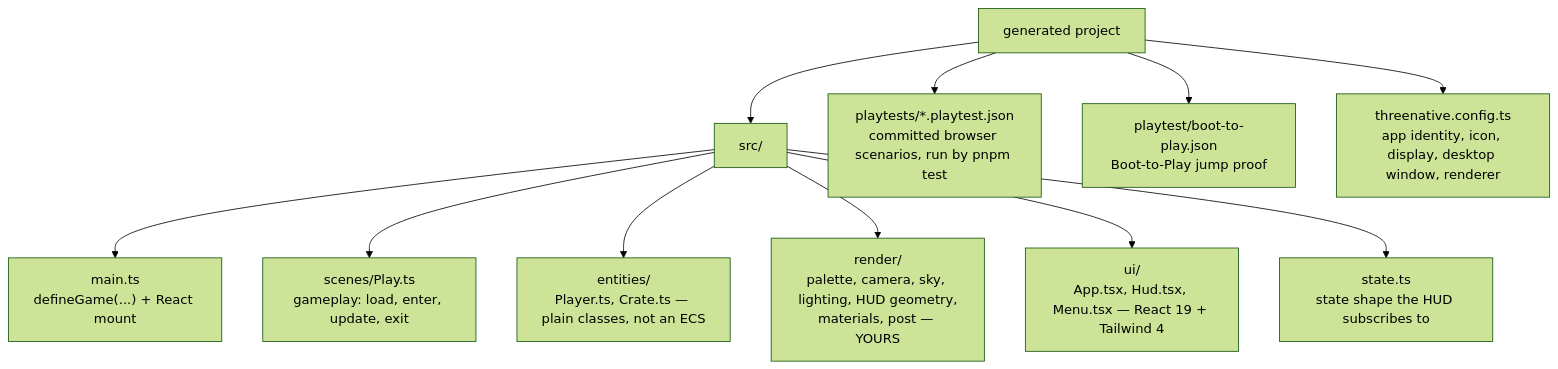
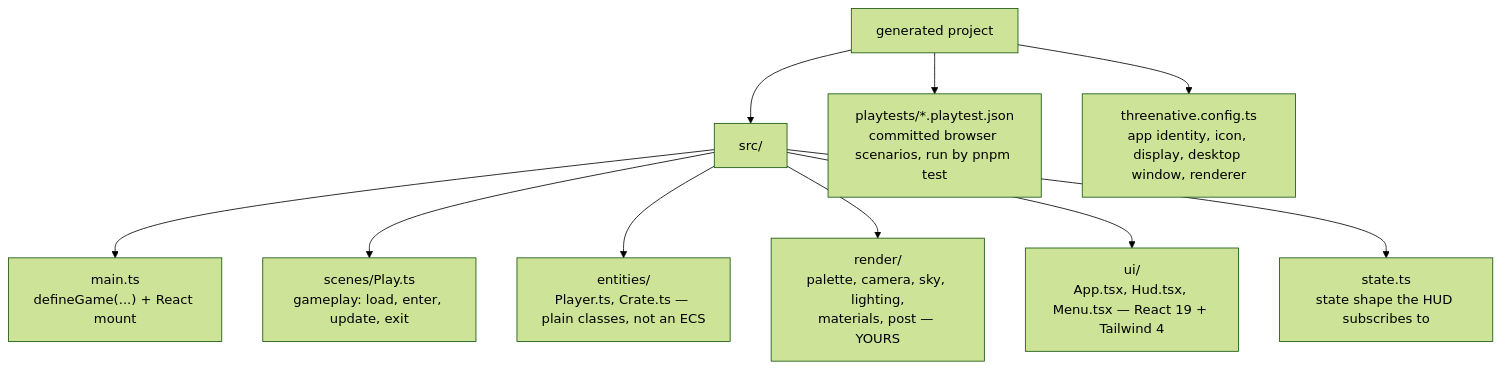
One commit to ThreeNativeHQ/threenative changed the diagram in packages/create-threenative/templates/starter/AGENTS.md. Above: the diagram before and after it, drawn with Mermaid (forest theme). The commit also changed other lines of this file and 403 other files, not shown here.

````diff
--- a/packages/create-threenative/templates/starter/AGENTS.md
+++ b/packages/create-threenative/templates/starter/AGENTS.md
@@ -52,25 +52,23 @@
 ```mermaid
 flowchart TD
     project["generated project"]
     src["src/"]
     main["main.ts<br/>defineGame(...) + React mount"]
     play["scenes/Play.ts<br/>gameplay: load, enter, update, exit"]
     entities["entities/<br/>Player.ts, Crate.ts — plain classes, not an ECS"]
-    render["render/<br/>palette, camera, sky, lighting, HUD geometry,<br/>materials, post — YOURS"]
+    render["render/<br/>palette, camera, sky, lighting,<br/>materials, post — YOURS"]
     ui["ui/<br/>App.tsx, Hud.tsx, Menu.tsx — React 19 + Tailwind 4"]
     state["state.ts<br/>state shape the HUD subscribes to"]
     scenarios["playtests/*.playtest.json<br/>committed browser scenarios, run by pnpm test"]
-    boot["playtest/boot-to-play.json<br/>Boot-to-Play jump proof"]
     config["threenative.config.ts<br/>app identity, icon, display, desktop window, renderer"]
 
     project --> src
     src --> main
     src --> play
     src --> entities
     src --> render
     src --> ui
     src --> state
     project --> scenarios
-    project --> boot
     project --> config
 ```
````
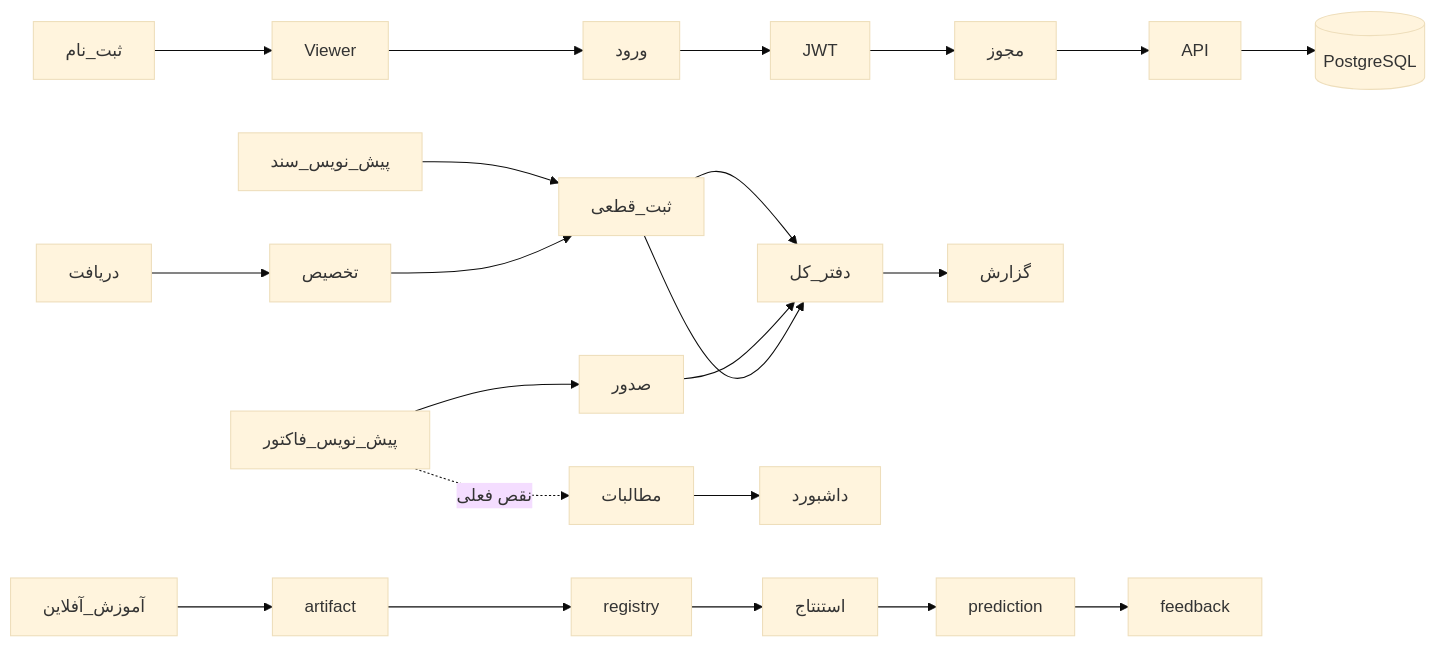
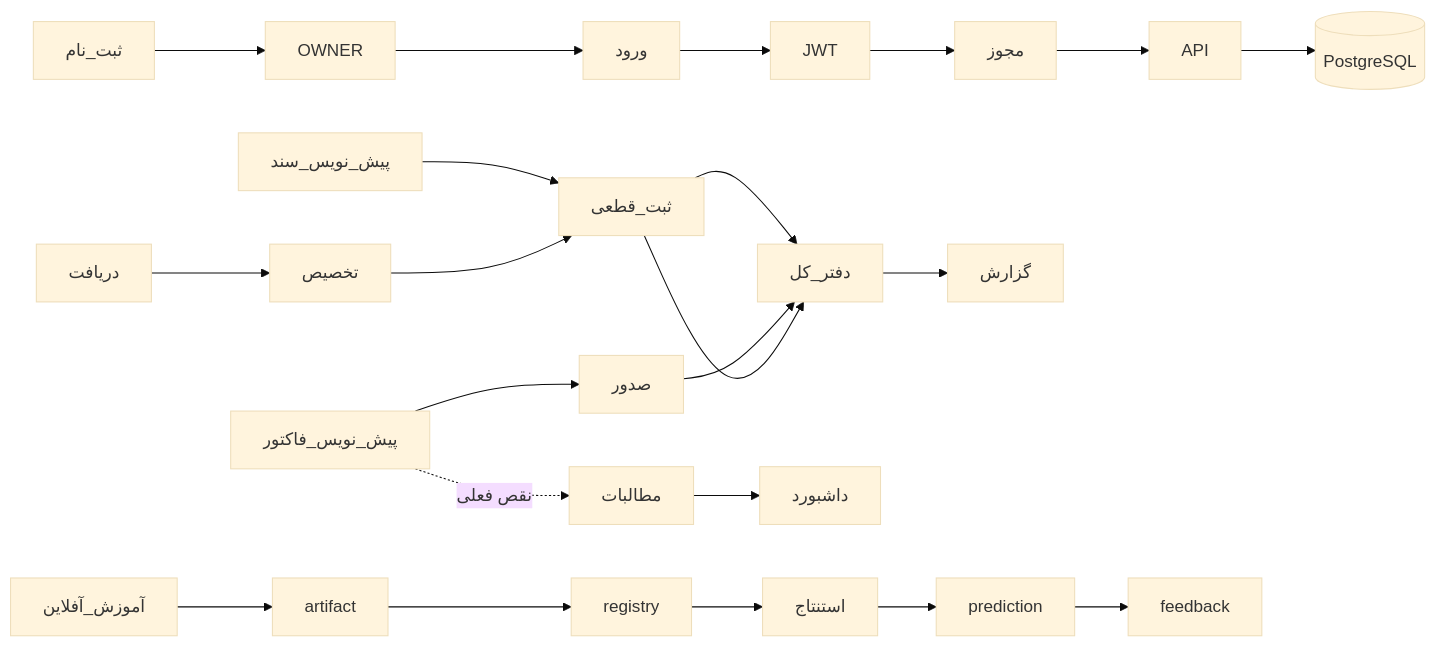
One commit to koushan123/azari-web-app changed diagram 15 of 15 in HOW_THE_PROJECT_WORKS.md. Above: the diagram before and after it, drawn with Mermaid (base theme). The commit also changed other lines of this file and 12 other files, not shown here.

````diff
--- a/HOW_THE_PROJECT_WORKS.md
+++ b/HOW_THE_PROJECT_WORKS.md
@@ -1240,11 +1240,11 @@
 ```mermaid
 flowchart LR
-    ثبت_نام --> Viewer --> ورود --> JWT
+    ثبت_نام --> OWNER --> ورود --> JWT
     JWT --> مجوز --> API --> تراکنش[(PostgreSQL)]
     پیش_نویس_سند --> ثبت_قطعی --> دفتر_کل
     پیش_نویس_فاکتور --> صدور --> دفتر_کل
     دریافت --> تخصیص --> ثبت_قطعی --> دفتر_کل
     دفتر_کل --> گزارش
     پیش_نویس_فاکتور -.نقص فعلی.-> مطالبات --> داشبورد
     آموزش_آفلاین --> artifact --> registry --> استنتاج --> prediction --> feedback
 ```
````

■ **Problem statement**
Exclude the pictures and repeat the entries word for word.

■ **Completed task**
One commit to ThreeNativeHQ/threenative changed the diagram in packages/create-threenative/templates/starter/AGENTS.md. Above: the diagram before and after it, drawn with Mermaid (forest theme). The commit also changed other lines of this file and 403 other files, not shown here.

````diff
--- a/packages/create-threenative/templates/starter/AGENTS.md
+++ b/packages/create-threenative/templates/starter/AGENTS.md
@@ -52,25 +52,23 @@
 ```mermaid
 flowchart TD
     project["generated project"]
     src["src/"]
     main["main.ts<br/>defineGame(...) + React mount"]
     play["scenes/Play.ts<br/>gameplay: load, enter, update, exit"]
     entities["entities/<br/>Player.ts, Crate.ts — plain classes, not an ECS"]
-    render["render/<br/>palette, camera, sky, lighting, HUD geometry,<br/>materials, post — YOURS"]
+    render["render/<br/>palette, camera, sky, lighting,<br/>materials, post — YOURS"]
     ui["ui/<br/>App.tsx, Hud.tsx, Menu.tsx — React 19 + Tailwind 4"]
     state["state.ts<br/>state shape the HUD subscribes to"]
     scenarios["playtests/*.playtest.json<br/>committed browser scenarios, run by pnpm test"]
-    boot["playtest/boot-to-play.json<br/>Boot-to-Play jump proof"]
     config["threenative.config.ts<br/>app identity, icon, display, desktop window, renderer"]
 
     project --> src
     src --> main
     src --> play
     src --> entities
     src --> render
     src --> ui
     src --> state
     project --> scenarios
-    project --> boot
     project --> config
 ```
````
One commit to koushan123/azari-web-app changed diagram 15 of 15 in HOW_THE_PROJECT_WORKS.md. Above: the diagram before and after it, drawn with Mermaid (base theme). The commit also changed other lines of this file and 12 other files, not shown here.

````diff
--- a/HOW_THE_PROJECT_WORKS.md
+++ b/HOW_THE_PROJECT_WORKS.md
@@ -1240,11 +1240,11 @@
 ```mermaid
 flowchart LR
-    ثبت_نام --> Viewer --> ورود --> JWT
+    ثبت_نام --> OWNER --> ورود --> JWT
     JWT --> مجوز --> API --> تراکنش[(PostgreSQL)]
     پیش_نویس_سند --> ثبت_قطعی --> دفتر_کل
     پیش_نویس_فاکتور --> صدور --> دفتر_کل
     دریافت --> تخصیص --> ثبت_قطعی --> دفتر_کل
     دفتر_کل --> گزارش
     پیش_نویس_فاکتور -.نقص فعلی.-> مطالبات --> داشبورد
     آموزش_آفلاین --> artifact --> registry --> استنتاج --> prediction --> feedback
 ```
````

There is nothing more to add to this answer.